**WHAT THE TASK ASKS**.
Copy every line of the data that includes the string "elif".

**Change detection outputs**.

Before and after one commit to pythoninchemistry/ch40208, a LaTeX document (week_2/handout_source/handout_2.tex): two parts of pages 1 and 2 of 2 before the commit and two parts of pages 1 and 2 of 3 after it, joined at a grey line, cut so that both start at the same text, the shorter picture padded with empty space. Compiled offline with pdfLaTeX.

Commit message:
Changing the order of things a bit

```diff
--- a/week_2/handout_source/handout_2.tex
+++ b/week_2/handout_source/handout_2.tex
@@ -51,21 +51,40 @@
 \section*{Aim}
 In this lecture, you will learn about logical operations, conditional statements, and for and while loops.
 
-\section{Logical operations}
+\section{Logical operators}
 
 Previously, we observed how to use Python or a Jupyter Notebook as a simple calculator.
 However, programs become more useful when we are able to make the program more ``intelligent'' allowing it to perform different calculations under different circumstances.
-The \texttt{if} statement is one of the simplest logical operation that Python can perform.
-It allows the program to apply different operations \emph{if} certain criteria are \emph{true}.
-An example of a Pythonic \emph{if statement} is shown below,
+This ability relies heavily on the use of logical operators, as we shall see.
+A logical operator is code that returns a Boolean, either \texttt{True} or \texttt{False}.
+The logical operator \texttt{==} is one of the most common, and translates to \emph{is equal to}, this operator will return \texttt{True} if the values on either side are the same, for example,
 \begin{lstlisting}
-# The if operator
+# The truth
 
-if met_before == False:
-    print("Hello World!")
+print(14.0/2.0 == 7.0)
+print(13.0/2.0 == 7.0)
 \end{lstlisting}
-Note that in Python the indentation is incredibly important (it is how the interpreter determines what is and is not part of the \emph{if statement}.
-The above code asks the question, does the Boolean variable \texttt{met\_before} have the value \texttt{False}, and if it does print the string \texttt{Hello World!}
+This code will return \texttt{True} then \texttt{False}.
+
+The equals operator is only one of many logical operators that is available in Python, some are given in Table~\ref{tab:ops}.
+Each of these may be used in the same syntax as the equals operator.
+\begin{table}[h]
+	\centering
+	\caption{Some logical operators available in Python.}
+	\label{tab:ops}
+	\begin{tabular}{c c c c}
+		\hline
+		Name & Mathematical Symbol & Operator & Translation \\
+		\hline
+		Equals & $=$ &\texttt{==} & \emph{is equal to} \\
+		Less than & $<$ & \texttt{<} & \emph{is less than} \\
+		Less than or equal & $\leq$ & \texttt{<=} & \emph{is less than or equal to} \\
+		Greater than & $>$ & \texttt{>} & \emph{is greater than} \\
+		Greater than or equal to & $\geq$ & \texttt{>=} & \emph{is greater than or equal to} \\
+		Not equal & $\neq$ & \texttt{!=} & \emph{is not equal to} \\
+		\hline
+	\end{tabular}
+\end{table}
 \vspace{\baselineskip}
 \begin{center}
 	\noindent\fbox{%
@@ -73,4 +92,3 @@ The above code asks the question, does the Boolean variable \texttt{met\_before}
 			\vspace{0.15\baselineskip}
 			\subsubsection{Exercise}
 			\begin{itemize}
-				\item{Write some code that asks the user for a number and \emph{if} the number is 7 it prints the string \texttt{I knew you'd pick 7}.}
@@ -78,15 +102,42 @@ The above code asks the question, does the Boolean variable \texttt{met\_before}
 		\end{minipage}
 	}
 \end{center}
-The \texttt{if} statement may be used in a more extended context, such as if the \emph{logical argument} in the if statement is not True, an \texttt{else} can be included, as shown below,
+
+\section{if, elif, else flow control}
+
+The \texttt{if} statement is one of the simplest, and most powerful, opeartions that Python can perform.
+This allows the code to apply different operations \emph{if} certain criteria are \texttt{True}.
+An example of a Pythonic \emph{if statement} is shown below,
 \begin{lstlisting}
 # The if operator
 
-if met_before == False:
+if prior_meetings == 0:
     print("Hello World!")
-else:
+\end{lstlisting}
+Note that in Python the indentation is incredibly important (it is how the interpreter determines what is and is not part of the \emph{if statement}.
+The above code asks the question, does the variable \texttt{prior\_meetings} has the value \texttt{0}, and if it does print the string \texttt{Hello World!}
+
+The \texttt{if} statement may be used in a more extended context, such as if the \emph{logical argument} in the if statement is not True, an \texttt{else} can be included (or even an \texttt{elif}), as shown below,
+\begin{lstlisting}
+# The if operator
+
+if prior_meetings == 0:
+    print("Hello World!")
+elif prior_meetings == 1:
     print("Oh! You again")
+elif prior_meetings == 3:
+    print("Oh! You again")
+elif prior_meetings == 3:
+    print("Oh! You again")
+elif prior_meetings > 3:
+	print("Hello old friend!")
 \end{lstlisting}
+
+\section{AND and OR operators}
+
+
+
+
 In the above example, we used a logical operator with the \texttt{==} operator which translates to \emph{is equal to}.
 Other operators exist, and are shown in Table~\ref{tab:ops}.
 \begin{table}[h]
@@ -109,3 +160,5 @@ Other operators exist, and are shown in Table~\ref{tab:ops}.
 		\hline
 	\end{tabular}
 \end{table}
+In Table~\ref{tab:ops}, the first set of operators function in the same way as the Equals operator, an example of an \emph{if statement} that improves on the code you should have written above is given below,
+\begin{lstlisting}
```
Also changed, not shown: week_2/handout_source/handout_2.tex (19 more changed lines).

**EXERCISE SOLUTION**.
+\section{if, elif, else flow control}
+The \texttt{if} statement may be used in a more extended context, such as if the \emph{logical argument} in the if statement is not True, an \texttt{else} can be included (or even an \texttt{elif}), as shown below,
+elif prior_meetings == 1:
+elif prior_meetings == 3:
+elif prior_meetings == 3:
+elif prior_meetings > 3:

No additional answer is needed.